This month we highlight an early 1900s family photograph from the Callender, Goldsmith, and Cox family papers held at the Sam Houston Regional Library and Research Center in Liberty, TX. The subject of the photo, Russell Goldsmith, was a bookkeeper at Gulf Oil Refinery in Port Arthur, TX. Given its age and drawing-like appearance, this hand-colored image may be a gum bichromate print. The 11” x 8.5” photograph is mounted on curved board, which was popular in early 20th-century family portraiture. Boards were shaped into a dome with steam and custom framed beneath curved glass. At some previous time, this photograph was separated from its frame and its vulnerable dome shape was broken.
The goal for this treatment was to stabilize the item for storage and possible display within the skill set available to a book and paper conservator. Photograph conservation is a specialized field. It is hoped that the reversible elements of this treatment would allow work by a photo conservator at a later date if required.

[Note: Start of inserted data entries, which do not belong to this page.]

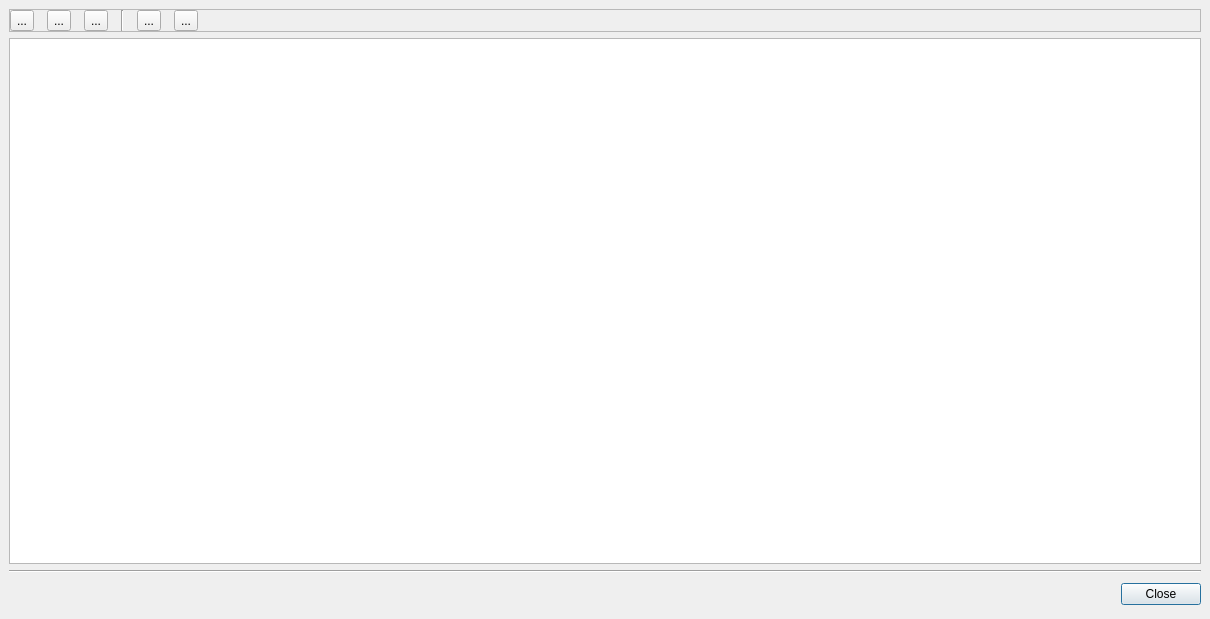
The window that forms/help_about.ui (LuminanceHDR/LuminanceHDR) describes before a commit, drawn with Qt 5.
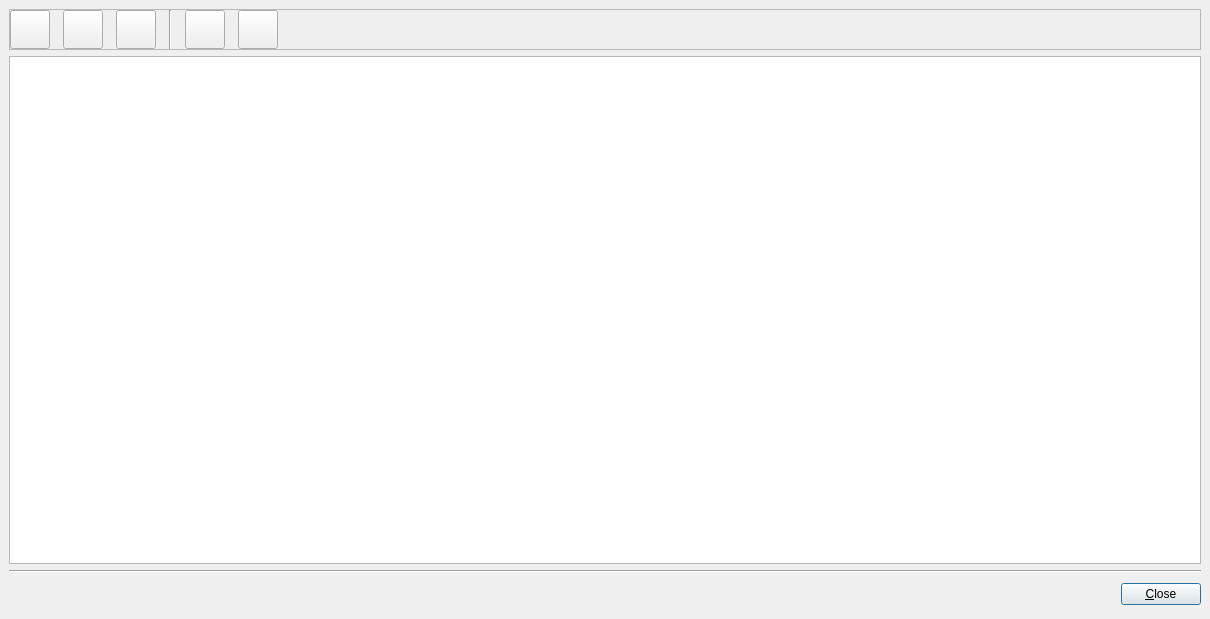
The same window after the commit. Icons and pictures are not drawn.

```diff
--- a/forms/help_about.ui
+++ b/forms/help_about.ui
@@ -50,9 +50,6 @@
       </property>
       <item>
        <widget class="QToolButton" name="backButton" >
-        <property name="text" >
-         <string>...</string>
-        </property>
         <property name="icon" >
          <iconset resource="../icons.qrc" >:/new/prefix1/images/back.png</iconset>
         </property>
@@ -66,9 +63,6 @@
       </item>
       <item>
        <widget class="QToolButton" name="forwardButton" >
-        <property name="text" >
-         <string>...</string>
-        </property>
         <property name="icon" >
          <iconset resource="../icons.qrc" >:/new/prefix1/images/forward.png</iconset>
         </property>
@@ -82,9 +76,6 @@
       </item>
       <item>
        <widget class="QToolButton" name="homeButton" >
-        <property name="text" >
-         <string>...</string>
-        </property>
         <property name="icon" >
          <iconset resource="../icons.qrc" >:/new/prefix1/images/home.png</iconset>
         </property>
@@ -105,9 +96,6 @@
       </item>
       <item>
        <widget class="QToolButton" name="toolButton" >
-        <property name="text" >
-         <string>...</string>
-        </property>
         <property name="icon" >
          <iconset resource="../icons.qrc" >:/new/prefix1/images/viewmag_inc.png</iconset>
         </property>
@@ -121,9 +109,6 @@
       </item>
       <item>
        <widget class="QToolButton" name="toolButton_2" >
-        <property name="text" >
-         <string>...</string>
-        </property>
         <property name="icon" >
          <iconset resource="../icons.qrc" >:/new/prefix1/images/viewmag_dec.png</iconset>
         </property>
@@ -152,14 +137,7 @@
     </widget>
    </item>
    <item>
-    <widget class="QTextBrowser" name="tb" >
-     <property name="html" >
-      <string>&lt;html>&lt;head>&lt;meta name="qrichtext" content="1" />&lt;style type="text/css">
-p, li { white-space: pre-wrap; }
-&lt;/style>&lt;/head>&lt;body style=" font-family:'Sans Serif'; font-size:9pt; font-weight:400; font-style:normal; text-decoration:none;">
-&lt;p style="-qt-paragraph-type:empty; margin-top:0px; margin-bottom:0px; margin-left:0px; margin-right:0px; -qt-block-indent:0; text-indent:0px;">&lt;/p>&lt;/body>&lt;/html></string>
-     </property>
-    </widget>
+    <widget class="QTextBrowser" name="tb" />
    </item>
    <item>
     <widget class="Line" name="line" >
@@ -192,7 +170,7 @@
      <item>
       <widget class="QPushButton" name="okButton" >
        <property name="text" >
-        <string>Close</string>
+        <string>&amp;Close</string>
        </property>
        <property name="default" >
         <bool>true</bool>
```
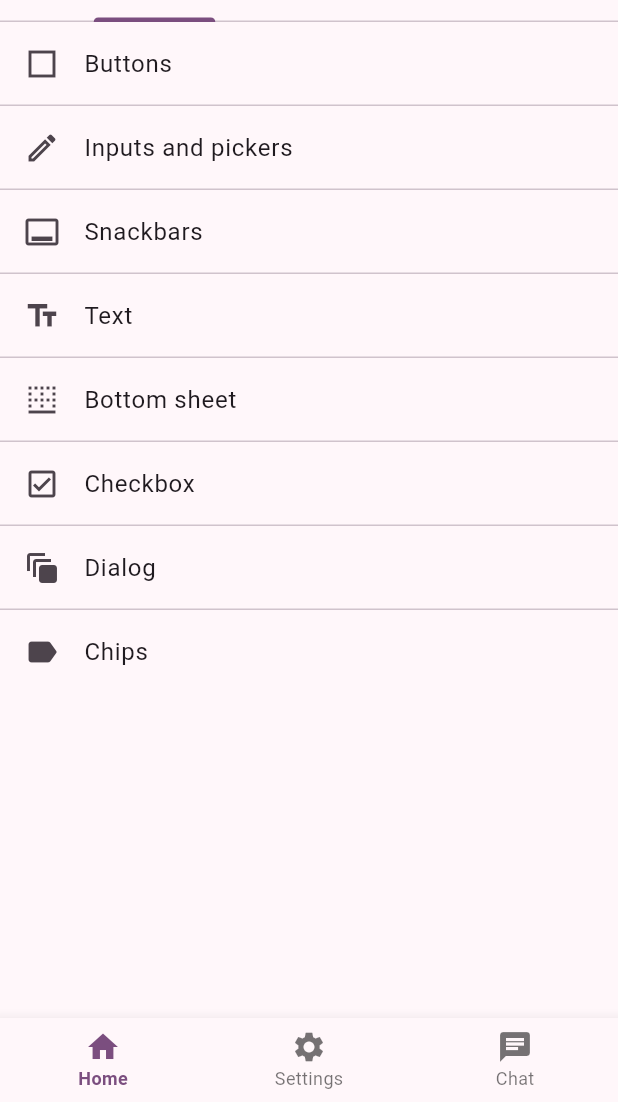
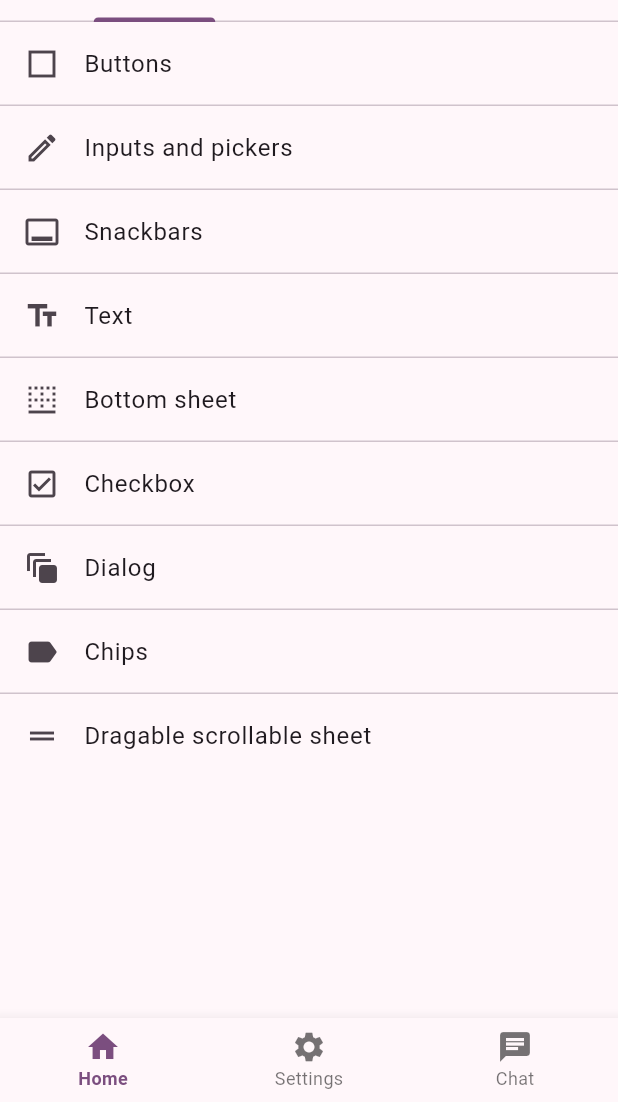
Before and after one commit to C4co/flutter_ds1, a Flutter app: the screen it shows after launch, on a phone screen of 412 x 824 dp, the part 134-1236 px from its top. Run offline on Flutter 3.47's test engine with Material 2 defaults, Android fonts, the light colour scheme and no system bars; our stand-ins replace go_router.

Commit message:
addin new examples

```diff
--- a/lib/core/routes/router.dart
+++ b/lib/core/routes/router.dart
@@ -39,6 +39,10 @@ final router = GoRouter(
           path: 'chips',
           builder: (context, state) => const ChipsPage(),
         ),
+        GoRoute(
+          path: 'dragable-scrollable-sheet',
+          builder: (context, state) => const DragableScrollableSheetPage(),
+        ),
       ],
     ),
   ],
--- a/lib/views/home/tabs/components_tab.dart
+++ b/lib/views/home/tabs/components_tab.dart
@@ -55,6 +55,12 @@ class ComponentsTab extends StatelessWidget {
           title: const Text('Chips'),
           onTap: () => context.go('/chips'),
         ),
+        const Divider(height: 0),
+        ListTile(
+          leading: const Icon(Icons.drag_handle_outlined),
+          title: const Text('Dragable scrollable sheet'),
+          onTap: () => context.go('/dragable-scrollable-sheet'),
+        ),
       ],
     );
   }
--- a/lib/views/views.dart
+++ b/lib/views/views.dart
@@ -7,3 +7,4 @@ export './bottom_sheet/bottom_sheet.dart';
 export './checkbox/checkbox_page.dart';
 export './dialog/dialog_page.dart';
 export './chips/chips.dart';
+export './dragable_scrollable_sheet/dragable_scrollable_sheet.dart';
```
Also changed, not shown: lib/views/dragable_scrollable_sheet/dragable_scrollable_sheet.dart (added, +53 -0 lines).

After testing for media solubility, small amounts of thick wheat starch paste were worked into the exposed, broken board edges. Broken segments were aligned and Japanese tissue was adhered on the back of the item. This process required working in steps from the front and the back, while supporting the item’s curved shape. Even this iterative approach required compromises of alignment between the image area and the board’s convex shape. After many years of separation and changing environmental conditions, it is likely that the board pieces have drifted from their original shape.
The fragile nature of these repairs required careful housing for protection. The domed image was centered on mat board with pH-neutral bulk surgical cotton and a buffer sheet of Japanese tissue beneath. The item was then pressure-mounted to the backing board with window mats. A window mat cut slightly smaller than the image was bulked with three layers of archival corrugated board to accommodate the depth of the curve. Finally, a top window mat and cover mat were attached.
Abrasions in the image area along the broken edges were inpainted with acrylic paint and methyl cellulose, with an eye toward minimizing the visual impact of the damage. As the least reversible step in this treatment, inpainting presented an ethical dilemma. The choice was made due to the distracting nature of the cracks and the low probability of future re-treatment. The matted photograph will be stored in an artifact box. It is suitable for viewing and display as matted.